"The Unit" was undoubtedly the most thought-provoking, best-written show on television, based upon a fantastic book ("Inside Delta Force," by Eric Haney--Inside Delta Force: The Story of America's Elite Counterterrorist Unit) and featuring an astoundingly talented creative team (Shawn Ryan and David Mamet) and a fantastic ensemble cast. So, the network which features three separate CSI shows--plus two knock-off versions of CSI that involve malfeasance within the U.S. military--couldn't stomach the outright honesty, integrity, authenticity, and patriotism of "The Unit"? Not shocking. However, the manner in which CBS railroaded the show was absolutely deplorable.
If it genuinely came down to a pure ratings-related decision, then "The Unit's" ratings were actually higher than those of many shows that survived the CBS axe.

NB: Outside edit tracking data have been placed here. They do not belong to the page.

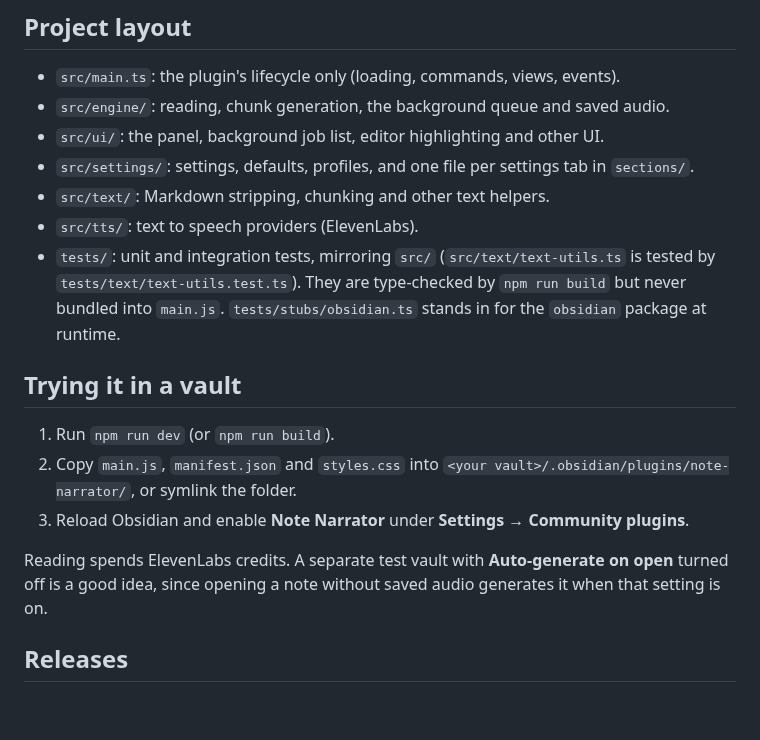
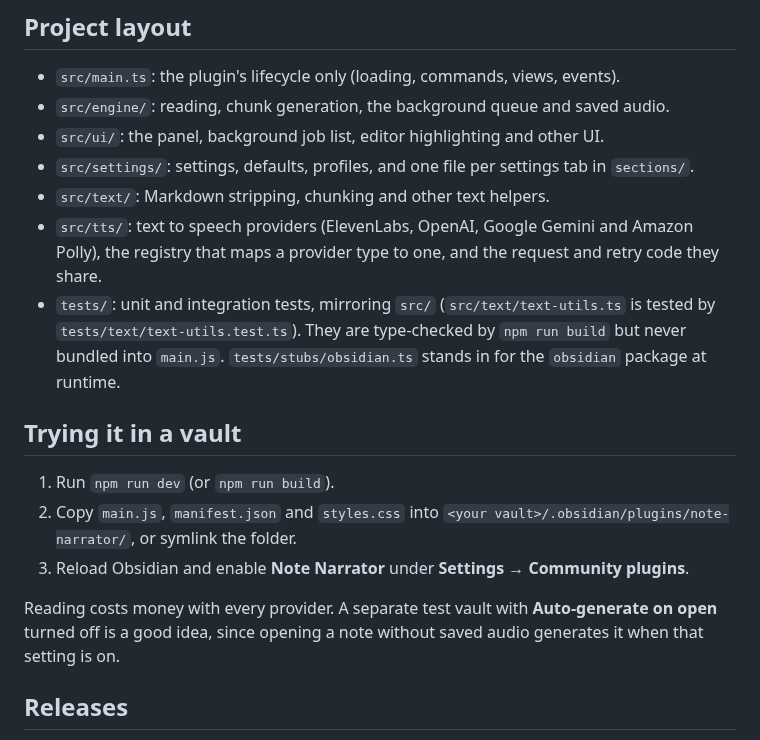
Before and after one commit to pablokvitca/note-narrator, a Markdown page: DEVELOPMENT.md, the part around the change. Rendered like a GitHub page; blank space fills up the shorter version.

```diff
--- a/DEVELOPMENT.md
+++ b/DEVELOPMENT.md
@@ -28,7 +28,7 @@ CI runs the build, lint and tests on every push.
 - `src/ui/`: the panel, background job list, editor highlighting and other UI.
 - `src/settings/`: settings, defaults, profiles, and one file per settings tab in `sections/`.
 - `src/text/`: Markdown stripping, chunking and other text helpers.
-- `src/tts/`: text to speech providers (ElevenLabs).
+- `src/tts/`: text to speech providers (ElevenLabs, OpenAI, Google Gemini and Amazon Polly), the registry that maps a provider type to one, and the request and retry code they share.
 - `tests/`: unit and integration tests, mirroring `src/` (`src/text/text-utils.ts` is tested by `tests/text/text-utils.test.ts`). They are type-checked by `npm run build` but never bundled into `main.js`. `tests/stubs/obsidian.ts` stands in for the `obsidian` package at runtime.
 
 ## Trying it in a vault
@@ -37,7 +37,7 @@ CI runs the build, lint and tests on every push.
 2. Copy `main.js`, `manifest.json` and `styles.css` into `<your vault>/.obsidian/plugins/note-narrator/`, or symlink the folder.
 3. Reload Obsidian and enable **Note Narrator** under **Settings → Community plugins**.
 
-Reading spends ElevenLabs credits. A separate test vault with **Auto-generate on open** turned off is a good idea, since opening a note without saved audio generates it when that setting is on.
+Reading costs money with every provider. A separate test vault with **Auto-generate on open** turned off is a good idea, since opening a note without saved audio generates it when that setting is on.
 
 ## Releases
 
```
Also changed, not shown: README.md (+19 -18 lines), docs/screenshots/settings-add-provider.png (added), 2 other files.
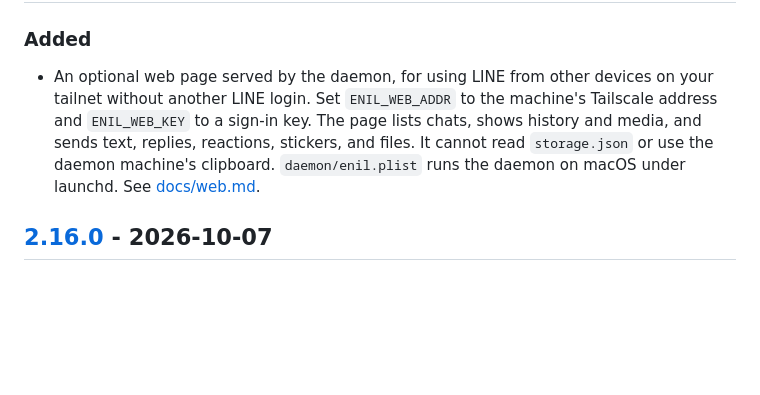
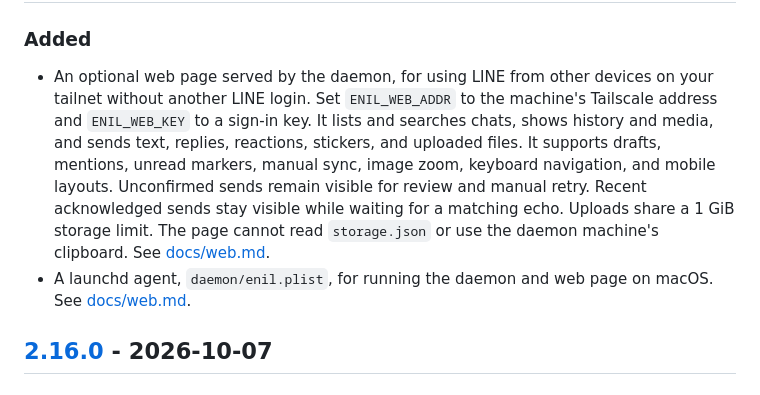
Before and after one commit to frankekn/omarchy-line, a Markdown page: CHANGELOG.md, the part around the change. Rendered like a GitHub page; blank space fills up the shorter version.

Commit message:
docs(changelog): summarize web features

```diff
--- a/CHANGELOG.md
+++ b/CHANGELOG.md
@@ -10,11 +10,16 @@ Chen, so this project starts at 2.x.
 
 - An optional web page served by the daemon, for using LINE from other
   devices on your tailnet without another LINE login. Set `ENIL_WEB_ADDR` to
-  the machine's Tailscale address and `ENIL_WEB_KEY` to a sign-in key. The
-  page lists chats, shows history and media, and sends text, replies,
-  reactions, stickers, and files. It cannot read `storage.json` or use the
-  daemon machine's clipboard. `daemon/enil.plist` runs the daemon on macOS
-  under launchd. See [docs/web.md](docs/web.md).
+  the machine's Tailscale address and `ENIL_WEB_KEY` to a sign-in key. It
+  lists and searches chats, shows history and media, and sends text, replies,
+  reactions, stickers, and uploaded files. It supports drafts, mentions,
+  unread markers, manual sync, image zoom, keyboard navigation, and mobile
+  layouts. Unconfirmed sends remain visible for review and manual retry.
+  Recent acknowledged sends stay visible while waiting for a matching echo.
+  Uploads share a 1 GiB storage limit. The page cannot read `storage.json`
+  or use the daemon machine's clipboard. See [docs/web.md](docs/web.md).
+- A launchd agent, `daemon/enil.plist`, for running the daemon and web page
+  on macOS. See [docs/web.md](docs/web.md#run-it-on-a-mac).
 
 ## [2.16.0] - 2026-10-07
 
```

Plus, offering the show increasingly poor time slots as the seasons wore on naturally led to the season to season ratings decline, which CBS has pointed out prominently in justifying its decision not to renew "The Unit." So, what ended up killing "The Unit"? Political correctness? A yearning for safe, formulaic, lowest common denominator programs at CBS? Liberal-minded network programming executives? The fact that it is not one of CBS's own in-house productions, as are the CSIs and NCISs of the world?
How many ways can a crime scene investigation team use a blue light or a neat piece of equipment to find the key previously overlooked clue that breaks open a case? In how many settings can the same story be told with different clues but the same result? (Typically, the white male turns out to be the bad guy. And, if there's more than one, then typically the wealthier of the two is discovered to be the bad guy.) Tune in to CBS and find out. I, on the other hand, will be taking refuge from the mind-numbing shows that dominate network television via my DVD player instead. And, among the most prominently re-viewed DVDs will be Seasons 1-4 of "The Unit." So long, Snake Doctor, Cool Breeze, Dirt Diver, Betty Blue, et. al. It was a heck of a ride!